Your instructions
Every line below that has the word "Icons" counts once; report how many lines that makes, with no other words.
+++ Input material
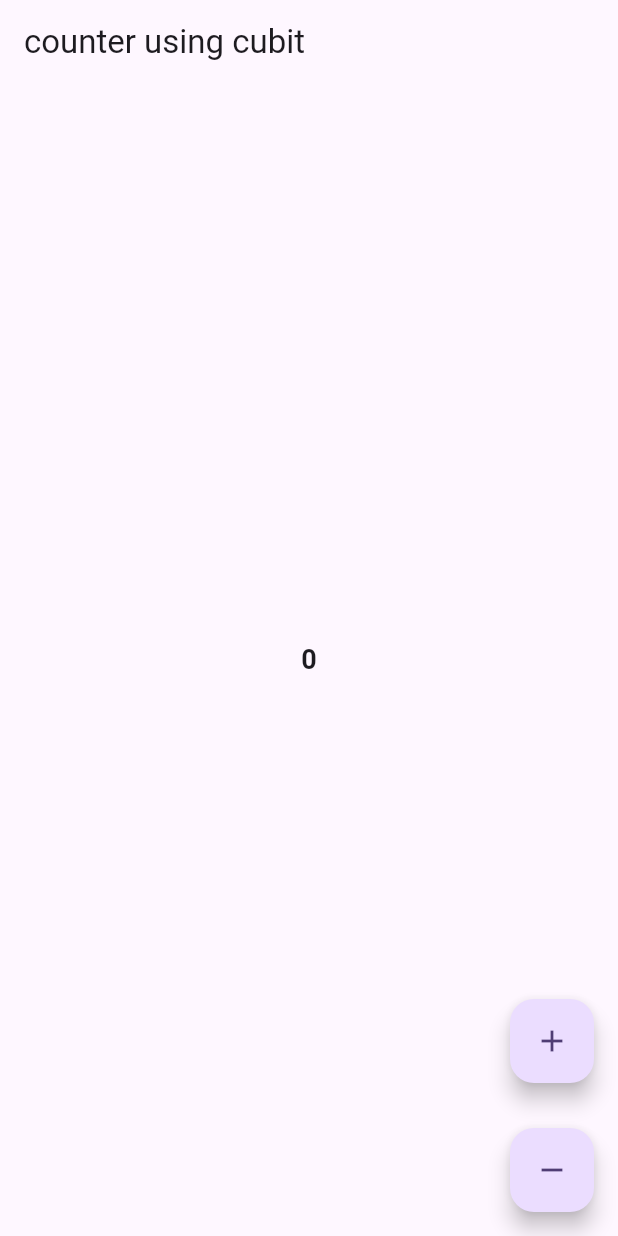
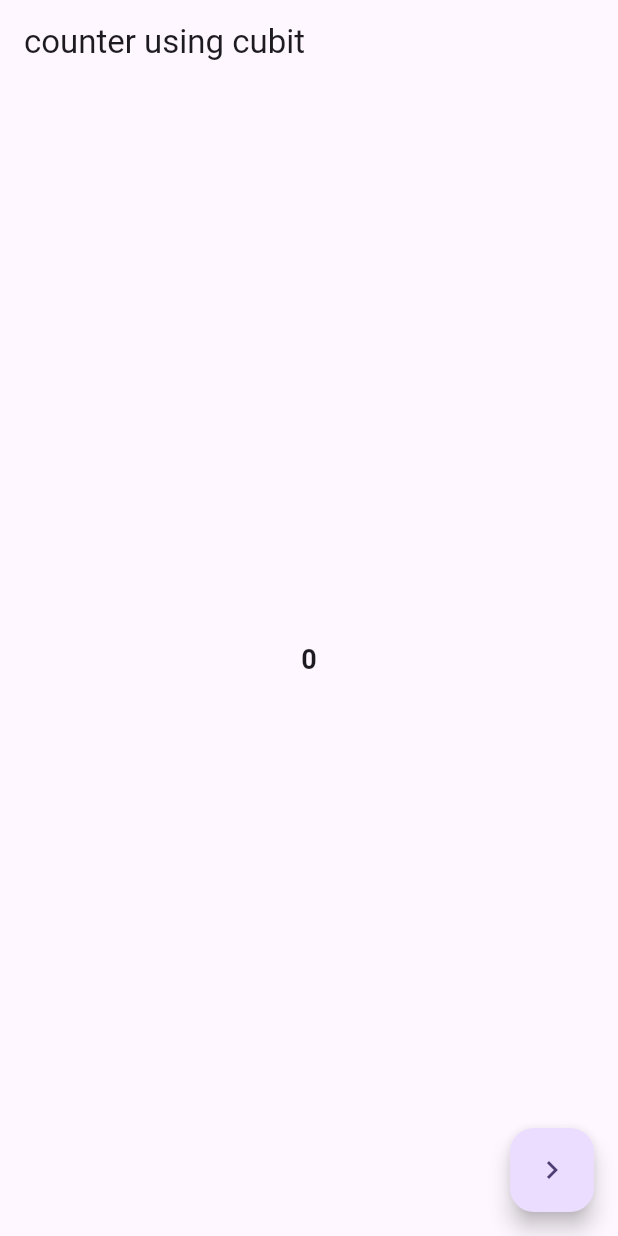
Before and after one commit to suraj-khot-19/BLoC_Flutter, a Flutter app: the screen it shows after launch, on a phone screen of 412 x 824 dp. Run offline on Flutter 3.47's test engine with Material 3 defaults, Android fonts, the phone set to English and light mode, and no system bars; our stand-ins replace flutter_bloc.

Commit message:
using bloc provider and with different files

```diff
--- a/bloc_pro/lib/cubit/home_using_cubit.dart
+++ b/bloc_pro/lib/cubit/home_using_cubit.dart
@@ -1,21 +1,13 @@
 import 'package:bloc_pro/cubit/counter_cubit.dart';
+import 'package:bloc_pro/cubit/using_diff_file.dart';
 import 'package:flutter/material.dart';
 import 'package:flutter_bloc/flutter_bloc.dart';
 
-class HomeUsingCubit extends StatefulWidget {
+class HomeUsingCubit extends StatelessWidget {
   const HomeUsingCubit({super.key});
-
-  @override
-  State<HomeUsingCubit> createState() => _HomeUsingCubitState();
-}
-
-class _HomeUsingCubitState extends State<HomeUsingCubit> {
-  //creating instance of the class
-  final counterCubit = CounterCubit();
   @override
   Widget build(BuildContext context) {
-    //using a instance every time when UI re-builds.
-    // final counter = counterCubit.state;
+    final counterCubit = BlocProvider.of<CounterCubit>(context);
     debugPrint("build method is called");
     return Scaffold(
       appBar: AppBar(
@@ -33,27 +25,18 @@ class _HomeUsingCubitState extends State<HomeUsingCubit> {
                 fontWeight: FontWeight.bold,
               ),
             );
-            }),
+          },
         ),
-      floatingActionButton: Column(
-        mainAxisAlignment: MainAxisAlignment.end,
-        children: [
-          FloatingActionButton(
+      ),
+      floatingActionButton: FloatingActionButton(
+        child: const Icon(Icons.navigate_next),
         onPressed: () {
-              counterCubit.increment();
+          Navigator.of(context).push(
+            MaterialPageRoute(
+              builder: (context) => const UsingDiffFile(),
+            ),
+          );
         },
-            child: const Icon(Icons.add),
-          ),
-          const SizedBox(
-            height: 30,
-          ),
-          FloatingActionButton(
-            onPressed: () {
-              counterCubit.decrement();
-            },
-            child: const Icon(Icons.remove),
-          ),
-        ],
       ),
     );
   }
--- a/bloc_pro/lib/main.dart
+++ b/bloc_pro/lib/main.dart
@@ -1,5 +1,7 @@
+import 'package:bloc_pro/cubit/counter_cubit.dart';
 import 'package:bloc_pro/cubit/home_using_cubit.dart';
 import 'package:flutter/material.dart';
+import 'package:flutter_bloc/flutter_bloc.dart';
 
 void main() {
   runApp(const MyApp());
@@ -9,7 +11,15 @@ class MyApp extends StatelessWidget {
   const MyApp({super.key});
   @override
   Widget build(BuildContext context) {
-    return MaterialApp(
+    /*
+    Takes a [Create] function that is responsible for creating the [Bloc] or [Cubit]
+    and a [child] which will have access to the instance via BlocProvider.of(context).
+    It is used as a dependency injection (DI) widget so that a single instance of
+    a [Bloc] or [Cubit] can be provided to multiple widgets within a subtree.
+     */
+    return BlocProvider(
+      create: (_) => CounterCubit(),
+      child: MaterialApp(
         title: 'Flutter Demo',
         theme: ThemeData(
           colorScheme: ColorScheme.fromSeed(seedColor: Colors.deepPurple),
@@ -17,53 +27,6 @@ class MyApp extends StatelessWidget {
         ),
         // home: const MyHomePage(title: 'Flutter Demo Home Page'),
         home: const HomeUsingCubit(),
-    );
-  }
-}
-
-class MyHomePage extends StatefulWidget {
-  const MyHomePage({super.key, required this.title});
-
-  final String title;
-
-  @override
-  State<MyHomePage> createState() => _MyHomePageState();
-}
-
-class _MyHomePageState extends State<MyHomePage> {
-  int _counter = 0;
-
-  void _incrementCounter() {
-    setState(() {
-      _counter++;
-    });
-  }
-
-  @override
-  Widget build(BuildContext context) {
-    return Scaffold(
-      appBar: AppBar(
-        backgroundColor: Theme.of(context).colorScheme.inversePrimary,
-        title: Text(widget.title),
-      ),
-      body: Center(
-        child: Column(
-          mainAxisAlignment: MainAxisAlignment.center,
-          children: <Widget>[
-            const Text(
-              'You have pushed the button this many times:',
-            ),
-            Text(
-              '$_counter',
-              style: Theme.of(context).textTheme.headlineMedium,
-            ),
-          ],
-        ),
-      ),
-      floatingActionButton: FloatingActionButton(
-        onPressed: _incrementCounter,
-        tooltip: 'Increment',
-        child: const Icon(Icons.add),
       ),
     );
   }
```
Also changed, not shown: bloc_pro/lib/cubit/counter_cubit.dart (+20 -0 lines), bloc_pro/lib/cubit/using_diff_file.dart (added, +32 -0 lines), bloc_pro/lib/my_home_page.dart (added, +49 -0 lines), 3 other files. Lines whose indentation alone changed are shown as unchanged.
++++++
Output below
4